Physical Impacts of Climate ChangeThe category addresses the company’s ability to manage risks and opportunities associated with direct exposure of its owned or controlled assets and operations to actual or potential physical impacts of climate change. It captures environmental and social issues that may arise from operational disruptions due to physical impacts of climate change. It further captures socio-economic issues resulting from companies failing to incorporate climate change consideration in products and services sold, such as insurance policies and mortgages. The category relates to the company's ability to adapt to increased frequency and severity of extreme weather, shifting climate, sea level risk, and other expected physical impacts of climate change. Management may involve enhancing resiliency of physical assets and/or surrounding infrastructure as well as incorporation of climate change-related considerations into key business activities (e.g., mortgage and insurance underwriting, planning and development of real estate projects).
Leadership and Governance
- Business Ethics
- Competitive Behavior
- Management of the Legal & Regulatory Environment
- Critical Incident Risk Management
- Systemic Risk Management
Disclosure Topics (Industry specific) for: Hotels & Lodging
Hotel buildings require a significant amount of energy to operate, which is a substantial portion of hotel operating expenses. The industry purchases the majority of its electricity commercially. This purchased electricity indirectly results in greenhouse gas (GHG) emissions, which is a significant contributor to climate change. Entities in the industry are implementing energy management best practices to reduce operating expenses and environmental impacts and to improve their brand value with guests, who increasingly are concerned about environmental sustainability.
Hotel buildings require a relatively large amount of water resources to operate. Although water is not the industry’s greatest operating cost, reduced water availability or significant price increases could affect financial results. This effect may be particularly acute in water-stressed regions because of supply constraints. Entities in the industry are implementing water management best practices to reduce operating expenses and environmental impacts and to improve their brand value with guests, who increasingly are concerned about environmental sustainability.

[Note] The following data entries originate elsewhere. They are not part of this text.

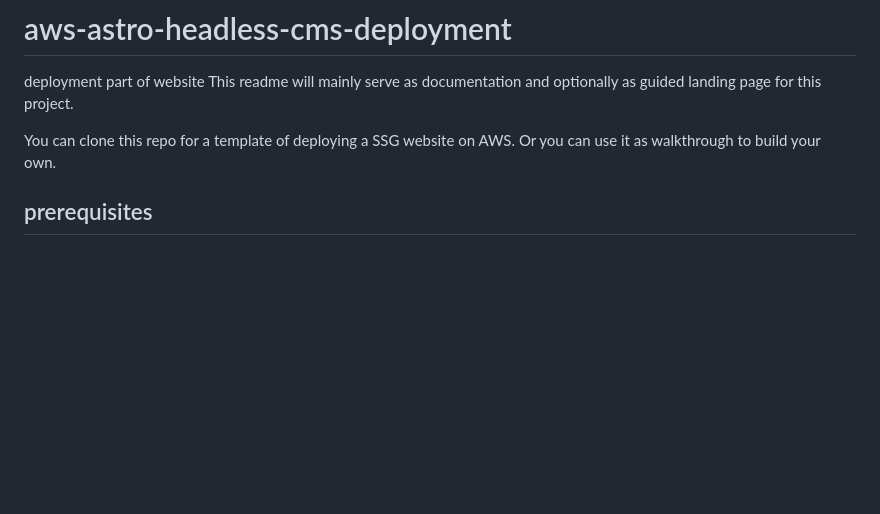
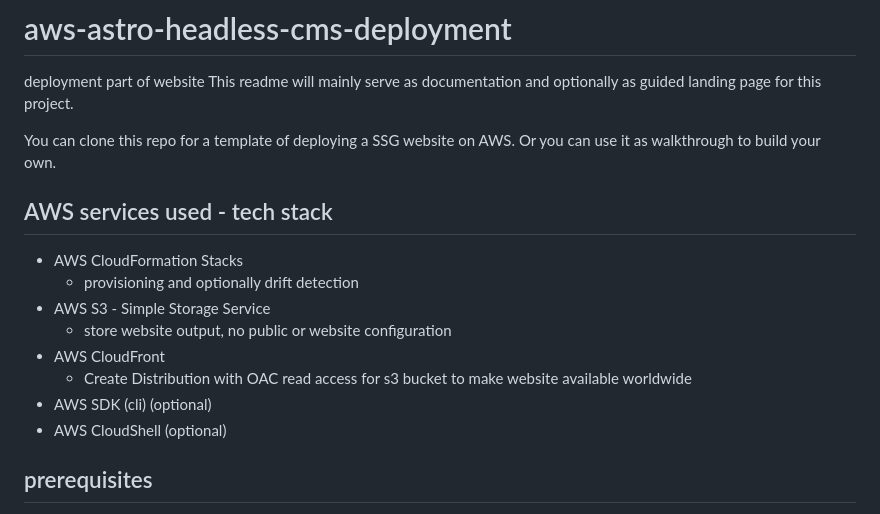
Before and after one commit to Codingschule/aws-astro-headless-cms-deployment, a Markdown page: README.md, the part around one of its changes. GitHub-like rendering; blank space fills up the shorter version.

```diff
--- a/README.md
+++ b/README.md
@@ -4,6 +4,17 @@ This readme will mainly serve as documentation and optionally as guided landing
 
 You can clone this repo for a template of deploying a SSG website on AWS.
 Or you can use it as walkthrough to build your own.
+
+## AWS services used - tech stack
+
+- AWS CloudFormation Stacks
+  - provisioning and optionally drift detection
+- AWS S3 - Simple Storage Service
+  - store website output, no public or website configuration
+- AWS CloudFront
+  - Create Distribution with OAC read access for s3 bucket to make website available worldwide
+- AWS SDK (cli) (optional)
+- AWS CloudShell (optional)
 
 ## prerequisites
 
```
Also changed, not shown: other parts of README.md (+47 -0 lines).
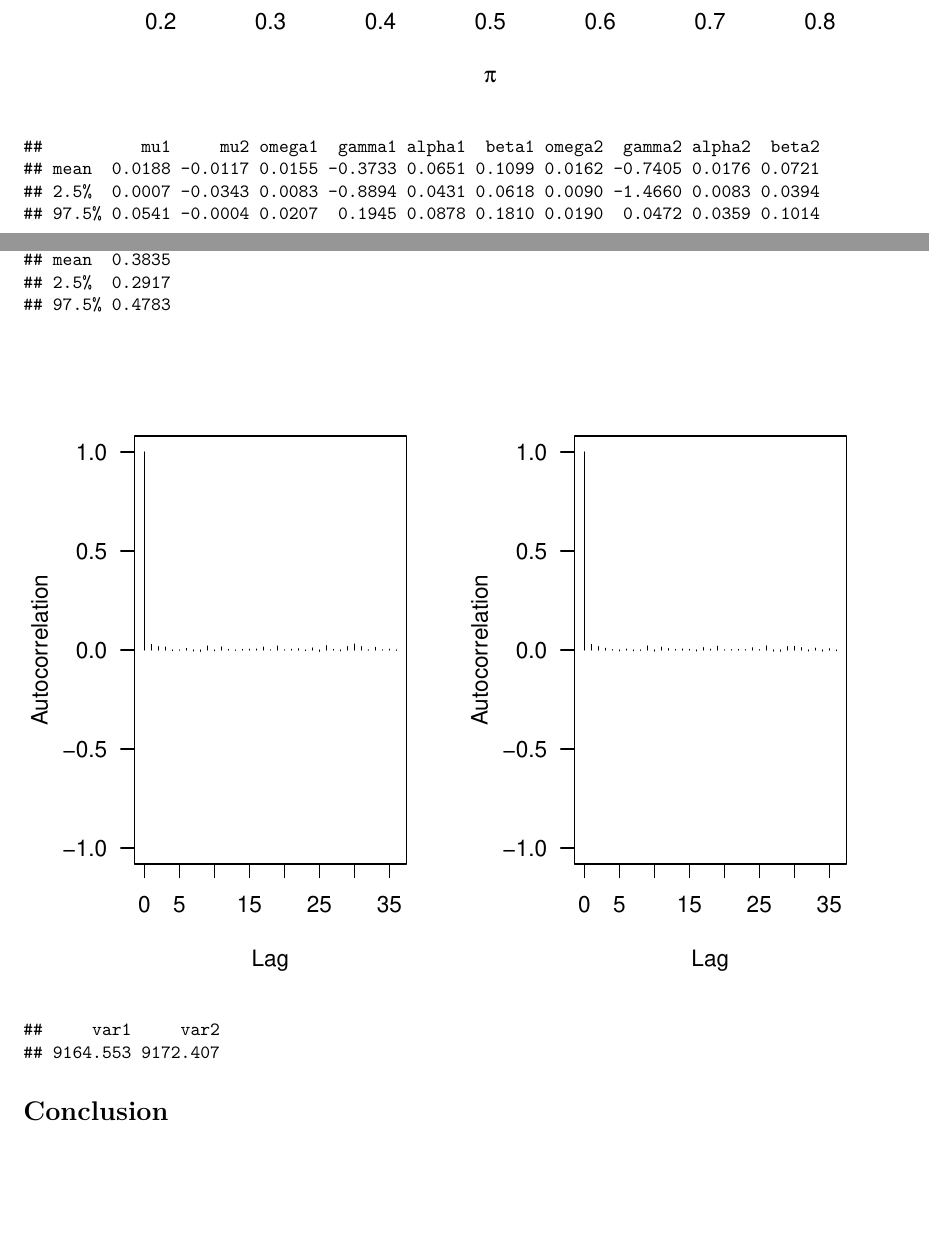
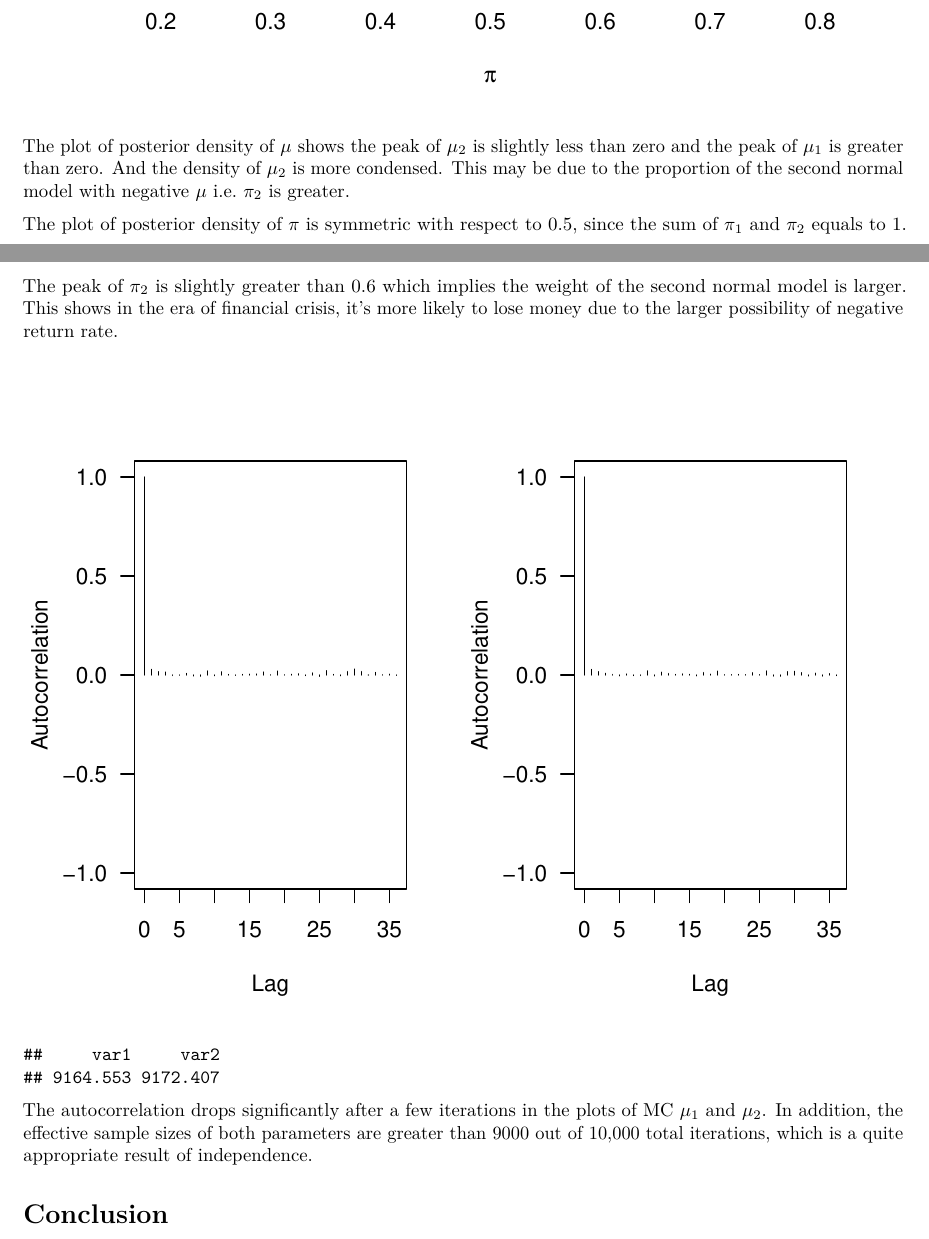
Before and after one commit to yutonglu/STAT-S426-Project, an R Markdown document (STAT-S_426_Project_Report.Rmd): two parts of pages 4 and 5 of 7, joined at a grey line, cut so that both start at the same text, the shorter picture padded with empty space. Rendered offline with R 4.5, knitr and Pandoc, then LaTeX, with nearby package versions.

Commit message:
Add more interpretation.

````diff
--- a/STAT-S_426_Project_Report.Rmd
+++ b/STAT-S_426_Project_Report.Rmd
@@ -315,6 +316,7 @@ trace.matrix = as.matrix(cbind(trace$mu.1,trace$mu.2,trace$theta.1,trace$theta.2
 
 
 ```{r trace plot,echo=FALSE,fig.height=3}
-plot(trace.matrix[,1],trace.matrix[,2],ylab=expression(mu[2]),xlab=expression(mu[1]))
+plot(trace.matrix[,1],trace.matrix[,2],ylab=expression(mu[2]),xlab=expression(mu[1]),
+     main = expression('Joint posterior of'~mu))
 ```
 
@@ -337,18 +340,22 @@ legend("topleft",legend=c(expression(pi[1]),expression(pi[2])),col = c("forestgr
 
 ```
 
+The plot of posterior density of $\mu$ shows the peak of $\mu_2$ is slightly less than zero and the peak of $\mu_1$
+is greater than zero. And the density of $\mu_2$ is more condensed. This may be due to the proportion of the second
+normal model with negative $\mu$ i.e. $\pi_2$ is greater.
 
-
-
+The plot of posterior density of $\pi$ is symmetric with respect to 0.5, since the sum of $\pi_1$ and $\pi_2$ equals
+ to 1. The peak of $\pi_2$ is slightly greater than 0.6 which implies the weight of the second normal model is
+larger. This shows in the era of financial crisis, it's more likely to lose money due to the larger possibility
+of negative return rate.
 
 
 ```{r inference}
-
 post.inf = apply(trace.matrix,2,FUN = function(x){return(c(mean(x),quantile(x,c(0.025,0.975))))})
 row.names(post.inf)[1] = 'mean'
 colnames(post.inf) = c('mu1','mu2','omega1','gamma1','alpha1','beta1',
                        'omega2','gamma2','alpha2','beta2','pi')
-round(post.inf, 4)
+# round(post.inf, 4)
 
 
 ```
@@ -361,8 +368,9 @@ effectiveSize(mu.mcmc)
 
 ```
 
-
-
+The autocorrelation drops significantly after a few iterations in the plots of MC $\mu_1$ and $\mu_2$.
+In addition, the effective sample sizes of both parameters are greater than 9000 out of 10,000 total iterations,
+which is a quite appropriate result of independence.
 
 # Conclusion
 
````
Also changed, not shown: STAT-S_426_Project_Report.Rmd (6 more changed lines).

Healthy ecosystems are linked with the economic and financial performance of local communities and businesses. The influx of tourists and the waste generated by hotels can present risks to sensitive ecosystems such as coral reefs and nature preserves. Poor environmental protection practices may preclude hotels from obtaining new construction licenses in these sensitive areas and could, in the long term, diminish natural attractions for tourists that help to generate revenue for communities and hotels. In contrast, protection of the environment may make travel destinations more attractive and increase demand for room bookings.
The Hotels & Lodging industry is highly reliant on labour to operate large facilities. A service-oriented workforce that is able to provide guests a pleasant stay is a key value driver for hotel entities. This, combined with labour force dynamics, can lead to low job satisfaction that can result in high turnover and potential lawsuits, which contribute to increased expenses for hotel operators. Hotels that work to prevent discriminatory practices and ensure fair wages can improve worker satisfaction and reduce turnover.
Climate Change Adaptation
Hotels operating in climate change-exposed areas may be impacted by physical climate risks including inclement weather and flooding. Inclement weather may damage property and disrupt operations, thereby reducing asset values and revenues. In addition, hotels may face higher insurance premiums for buildings located in coastal regions or may be unable to insure their properties. Hotel operators will likely need to adapt to shifting climate trends such as rising sea levels, hurricanes, and flooding in order to maintain their climate-exposed revenue-generating properties.